Esmeralda Santiago, author of 2020 Arlington Reads Together pick When I Was Puerto Rican, kicks off a month of Puerto Rico themed programs and events when she presents Esmeralda Santiago: Writing a Life at Arlington Town Hall on Sunday, March 8, at 3pm. Books will be available for purchase and signing after the event, courtesy of The Book Rack.
Santiago was born in Puerto Rico and came to the United States when she was 13 years old. She is the author of three memoirs, two novels, a children’s book, and has co-edited two anthologies of Latino literature. Her transcultural experiences growing up in a rural barrio, poor and disenfranchised, inspire much of her work, and her books have been translated into 15 languages.
Upon publication of the ground-breaking memoir When I Was Puerto Rican, Santiago was hailed by the Washington Post Book World as “a welcome new voice, full of passion and authority.” Her first novel, America’s Dream, was made into a movie by executive producer Edward James Olmos. Her second memoir, Almost a Woman, is a George Foster Peabody-award winning film for PBS Masterpiece Theatre’s American Collection. She is the only living author in this prestigious series that includes James Agee, Willa Cather, Langston Hughes, Eudora Welty, and Henry James.
“We are excited and honored to bring Esmeralda Santiago to Arlington,” says Director of Libraries Andrea Nicolay. Long before it was chosen as a community read, When I Was Puerto Rican was required reading for generations of Arlington students.

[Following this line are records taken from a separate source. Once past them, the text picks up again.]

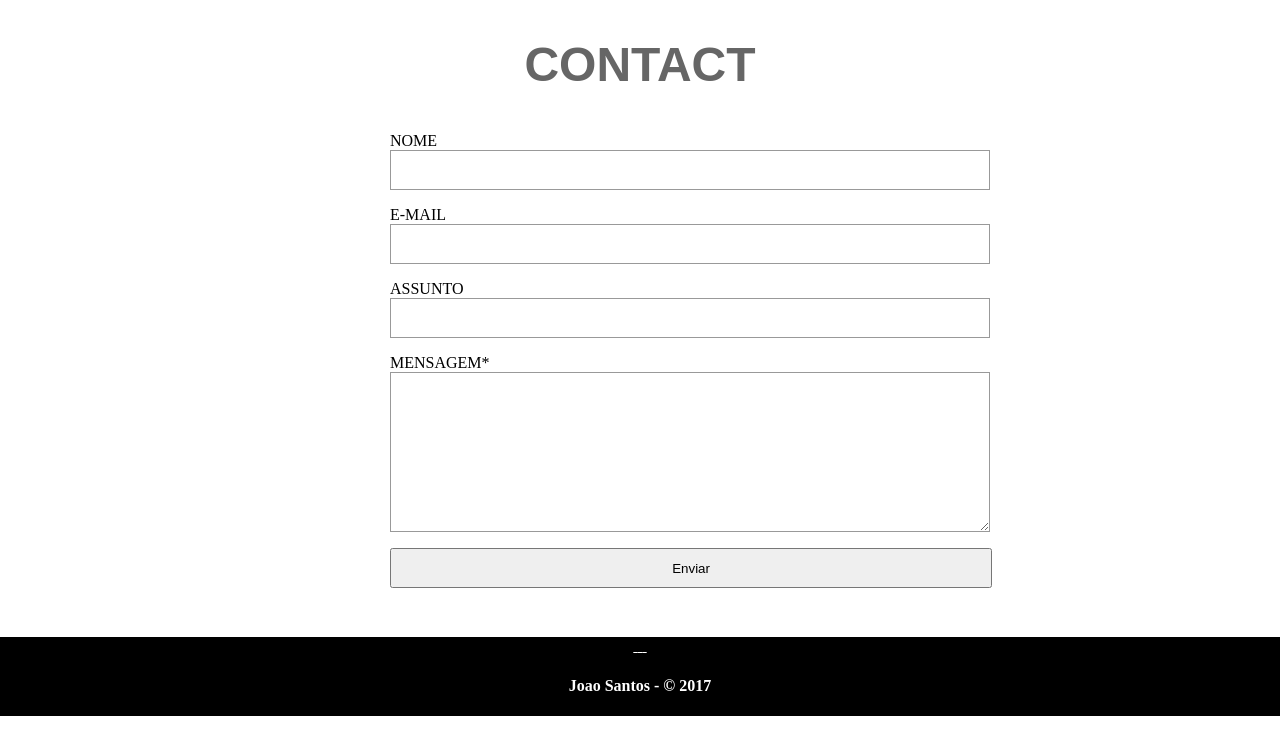
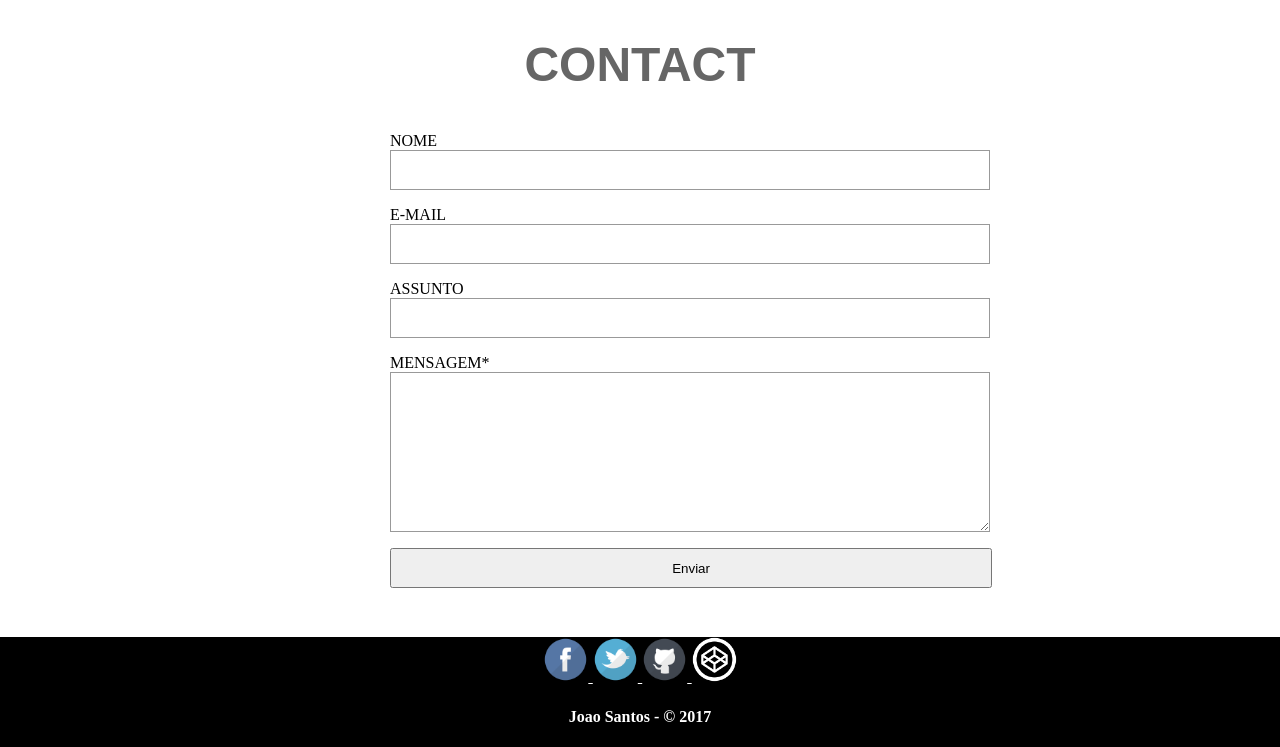
Before and after one commit to Jovsantos/jovsantos.github.io, a plain HTML site: page index.html in a window 1280 px wide. Shown: the part 1627-2374 px from the top of the page. Before the commit the page ends 2343 px from the top, so only its background shows below. Drawn offline with Linux system fonts and the light colour scheme.

Commit message:
Estrutura Final do Footer

```diff
--- a/index.html
+++ b/index.html
@@ -97,20 +97,20 @@
   <!-- Footer -->
   <div class="footer">
     <div class="container-foo">
-      <a class="social-item" href="#">
-        <img src="#" alt="">
+      <a target="_blank" class="social-item" href="https://www.facebook.com/profile.php?id=100013250825289">
+        <img Class="social-img" src="img/if_facebook_2308066.png" alt="Visite Minha Página no Facebook">
       </a>
 
-      <a class="social-item" href="#">
-        <img src="#" alt="">
+      <a target="_blank" class="social-item" href="#">
+        <img Class="social-img" src="img/if_twitter_2308045.png" alt="Visite Minha Página no Twitter">
       </a>
 
-      <a class="social-item" href="#">
-        <img src="#" alt="">
+      <a target="_blank" class="social-item" href="https://github.com/Jovsantos">
+        <img Class="social-img" src="img/if_github_2308116.png" alt="Visite Meu Perfil no Github">
       </a>
 
-      <a class="social-item" href="#">
-        <img src="#" alt="">
+      <a target="_blank" class="social-item" href="https://codepen.io/Jovsantos/">
+        <img Class="social-img" src="img/Button-White-Large.png" alt="Visite minha Página no Codepen">
       </a>
 
       <h4>Joao Santos - &copy 2017</h4>
```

With 2020 being an election year, Puerto Rico is a particularly timely theme, touching on issues of statehood, what it means to be an American, and how climate change is affecting this country.
Arlington Reads Together started in 2002 as a way of bringing the community together through literature. The goal is to address issues, understand differences and create connections through the shared experience of reading. Titles are chosen by a committee consisting of librarians and community volunteers.
Esmeralda Santiago is passionate about the need to encourage and support the artistic development of young people with storytelling and media literacy. She is a spokesperson on behalf of public libraries and has travelled extensively as a cultural ambassador for the State Department. Her essays and opinion pieces have been published widely, and she is a frequent guest commentator on NPR’s All Things Considered, Morning Edition, LatinoUSA, and The TakeAway. Santiago graduated from Harvard University, earned a Master of Fine Arts in Fiction Writing from Sarah Lawrence College, and has Honorary Doctorates from Trinity College, Pace University, Metropolitan College/NYC, and University of Puerto Rico/ Mayaguez. She has served on the boards of The Jacob Burns Film Center, the Scholastic Art and Writing Awards, and PEN American Center. The mother of two adult children, she lives in New York with her husband, award-winning documentary filmmaker Frank Cantor.
Library visitors can pick up copies of When I Was Puerto Rican and the two other community read titles, Parrots Over Puerto Rico and Puerto Rico Strong, at the Robbins or Fox branch libraries. Staff members can also place holds in person or over the phone. Events, book discussions, and more take place throughout the month. A full schedule of events and programs is available at robbinslibrary.org.
Arlington Reads Together is a project of the Robbins Library in partnership with Envision Arlington’s Diversity Task Group. The program’s main sponsor is the Arlington Libraries Foundation, with additional funding from the Friends of Robbins Library. Questions can be directed to Anna Litten at firstname.lastname@example.org or 781-316-3202.